by Peter Scamardo
Twenty seconds. That was all that remained. Twenty seconds to move the ball and try to score.
Twenty seconds to keep the streak alive and get out on top.
Twenty seconds, no more, no less.
Following four quarters of hardship and struggle, the Eagles found themselves facing a two-point
deficit to their arch rivals Strake Jesuit.
The Eagles offense had been sputtering all night, players were dropping balls and drives were ending
with no points gained.
“All in all we moved the ball out of some dicey situations, close to the goal line,” head coach Tim
Fitzpatrick said. “We were able to make our first downs and keep their offense off the field.”
“Just a lot of self-inflicted drive killing mistakes, penalties, dropped balls, penalties are a real
problem. But the one shining light is we didn’t turn the ball over, with the exception of turning over
on downs,” Fitzpatrick said.
The defense meanwhile was as stout as ever, forcing the Crusaders to punt the ball away eight times
and giving the offense a chance to win the game.
“We’re making our opponent work for it,” Fitzpatrick said. “The defense bent but didn’t break, we
gave up one big play which could have been the difference, but we try to minimize the big plays and
make our opponents march the field.”
That one big play was a fourth down touchdown pass from Zach Zubia to Christian McStravick in the
second quarter. This led to Jesuit taking the 7-3 lead, which would remain the score for most of the
“The game was very intense because it’s Strake and it’s a huge rivalry and since the game was close
the whole time it made it even more intense,” junior quarterback Michael Keating said. “It was
frustrating because as an offense we thought we could score a lot more, but we had a lot of mistakes
As the clock continued to click, the student section continued to worry that the Eagles might not be
able to pull it out.
A field goal would have cut the deficit to one point but it fell short of the posts.
The seemed-to-be game-saving drive started with a ridiculous, Johnny Manzielesque third-down
scramble deep in Eagle territory.

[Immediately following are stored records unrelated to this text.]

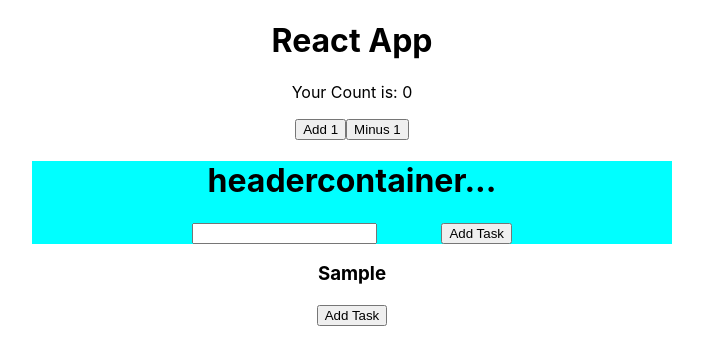
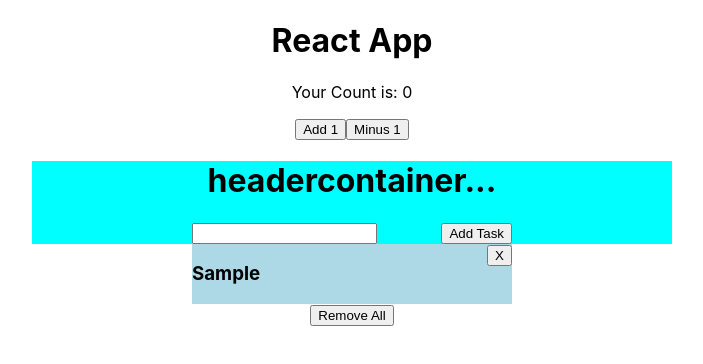
Before and after one commit to sudhansom/react_app, a React (Create React App) app: page / in a window 1280 px wide. Both pictures are taken after typing "Sample" into the empty fields and a click on the button "Add Task". Shown: the top 364 px of the page, without its empty margins (288-991 px from the left). Built offline with nearby package versions, Linux system fonts and the light colour scheme.

Commit message:
added delete each and all

```diff
--- a/src/App.css
+++ b/src/App.css
@@ -13,3 +13,10 @@
   width: 50%;
   justify-content: space-between;
 }
+.allTasks {
+  margin: 0 auto;
+  display: flex;
+  width: 50%;
+  justify-content: space-between;
+  background-color: lightblue;
+}
--- a/src/components/InputBtn.js
+++ b/src/components/InputBtn.js
@@ -1,9 +1,9 @@
 import React from "react";
 
-const InputBtn = ({ handleClick }) => {
+const InputBtn = ({ handleClick, label }) => {
   return (
     <div>
-      <button onClick={handleClick}>Add Task</button>
+      <button onClick={handleClick}>{label}</button>
     </div>
   );
 };
--- a/src/components/TaskContainer.js
+++ b/src/components/TaskContainer.js
@@ -1,11 +1,20 @@
 import React from "react";
 import InputBtn from "./InputBtn";
 
-const TaskContainer = ({ title }) => {
+const TaskContainer = ({ title, setTodos, todos }) => {
+  const handleClick = (title) => {
+    const newTodos = todos.filter((todo) => todo !== title);
+    setTodos(newTodos);
+  };
   return (
-    <div>
+    <div className="allTasks">
       <h3>{title}</h3>
-      <InputBtn label="X" />
+      <InputBtn
+        handleClick={() => {
+          handleClick(title);
+        }}
+        label="X"
+      />
     </div>
   );
 };
--- a/src/components/TodoPage.js
+++ b/src/components/TodoPage.js
@@ -2,6 +2,7 @@ import React, { useState } from "react";
 import TaskContainer from "./TaskContainer";
 
 import HeaderContainer from "./HeaderContainer";
+import InputBtn from "./InputBtn";
 
 const TodoPage = () => {
   const [todos, setTodos] = useState([]);
@@ -10,13 +11,27 @@ const TodoPage = () => {
     const newTodos = [...todos, newTask];
     setTodos(newTodos);
   };
-  console.log("list of todos::", todos);
+  const handleClick = () => {
+    setTodos([]);
+  };
   return (
     <div>
       <HeaderContainer todoHandler={todoHandler} />
       {todos.map((todo) => {
-        return <TaskContainer key={todo} title={todo}></TaskContainer>;
+        return (
+          <TaskContainer
+            key={todo}
+            setTodos={setTodos}
+            todos={todos}
+            title={todo}
+          ></TaskContainer>
+        );
       })}
+      {todos.length ? (
+        <InputBtn handleClick={handleClick} label="Remove All" />
+      ) : (
+        <></>
+      )}
     </div>
   );
 };
```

On the following third down Keating was in the midst of being sacked by three Jesuit defenders.
Keating was able to ditch the pass off to Champion who proceeded to rumble to the three yard line.
Two plays later the Eagles had willed themselves to the one yard line with two minutes to go. But it
would not be so as Strake held on for the goal line stand.
The Crusaders rejoiced, and the Eagles sideline was stunned. While it seemed inevitable that the
Eagles would take the lead on this goal-line stand, the stars were not aligned.
The defense was again able to hold Jesuit to a three and out. The Crusaders elected to take a safety
allowing a safe kick off.
With twenty seconds remaining, junior David Jones returned the kick to the fifty yard line with only
fourteen seconds to go.
Keating delivered a strike to wide receiver Landon Malouf, who caught the ball in stride, hurdled
defenders and recieved key blocks from junior William Heck and junior Drew Guidroz, resulting in
stumbling into the endzone, giving the Eagles the lead with :04 remaining.
“When Landon scored, it was unreal because we were expecting to just get in field goal range and
spike the ball to kick the field goal,” Keating said.
Despite a failed point-after conversion the Eagles stopped the Crusaders on the kickoff and the game
The Eagles had escaped Crusader Stadium with a victory for the second time in three years.
For the second year in a row a senior class will graduate from St. Thomas without having ever lost to